:: Material for this exercise
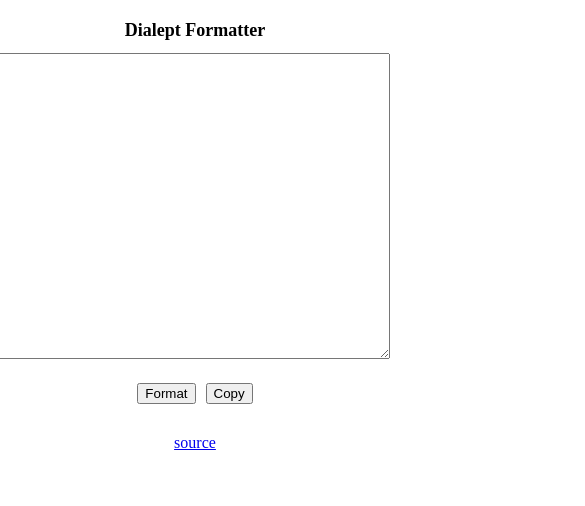
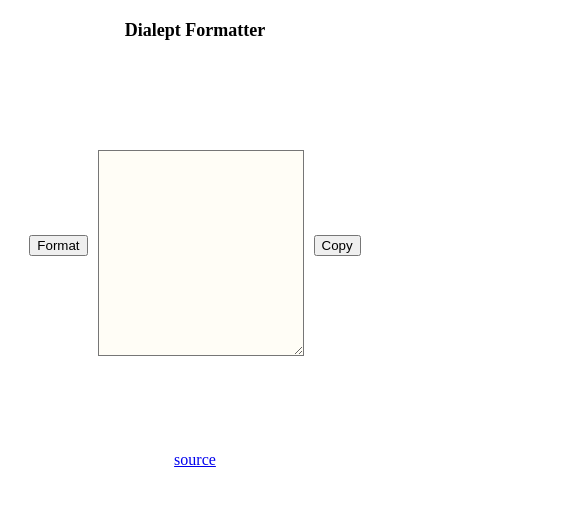
Before and after one commit to benschinn/dialept-fmt, a website: page src/index.html in a window 390 px wide. Shown: the whole page, 585 px wide, since content can reach past the window. Drawn offline with Linux system fonts and the light colour scheme.

Commit message:
mobile view support

```diff
--- a/src/index.css
+++ b/src/index.css
@@ -13,9 +13,16 @@ kbd {
   align-items: center;
   flex-direction: column;
 }
+.outputContainer { width: 250px; margin-left: 10px; overflow-wrap: break-word; }
+.mobile-btns { display: none; }
+.btns { display:flex; margin-top:20px; }
 
-.outputContainer {
-  width: 250px;
-  margin-left: 10px;
-  overflow-wrap: break-word;
+@media only screen and (max-width: 600px) {
+  main { flex-direction: column-reverse; padding: 65px; width: 100vw;}
+  textarea { background-color:#fffdf6; width: 200px; height: 200px; }
+
+  .input-container { flex-direction: row; }
+  .outputContainer { width: 200px; }
+  .btns { display: none; } .mobile-btns { display: flex; justify-content: center; margin-bottom: 15px;}
+  .shortkeys { display: none; }
 }
--- a/src/index.html
+++ b/src/index.html
@@ -12,15 +12,24 @@
   <body class="center">
     <h1 style="font-size:18px">Dialept Formatter</h1>
     <main style="display:flex;">
-      <div class="center">
+      <div class="center shortkeys">
         <h3 style="margin: 15px 0 0 0;">Shortkeys</h3>
         <div style="margin: 20px"><kbd>control enter</kbd><span style="margin-left: 10px;">to format</span></div>
         <div style="margin: 20px"><kbd>control '</kbd><span style="margin-left: 10px">to copy</span></div>
       </div>
-      <div><textarea id="input" rows="20" cols="50"></textarea></div>
-      <div class="outputContainer"><p id="output"></p></div>
+      <div class="input-container center">
+        <div class="mobile-btns">
+          <button style="margin-right: 10px" onclick="format()">Format</button>
+        </div>
+        <textarea id="input" rows="20" cols="50"></textarea>
+        <div class="mobile-btns">
+          <button style="margin-left:10px"onclick="copyText()">Copy</button>
+        </div>
+      </div>
+
+      <div class="outputContainer center"><p id="output"></p></div>
     </main>
-    <div style="display:flex;margin-top:20px;">
+    <div class="btns">
       <button onclick="format()">Format</button>
       <button style="margin-left:10px"onclick="copyText()">Copy</button>
     </div>
```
::::
Find "onclick" in the data above. Report each line where it appears.

* Reply
+          <button style="margin-right: 10px" onclick="format()">Format</button>
+          <button style="margin-left:10px"onclick="copyText()">Copy</button>
       <button onclick="format()">Format</button>
       <button style="margin-left:10px"onclick="copyText()">Copy</button>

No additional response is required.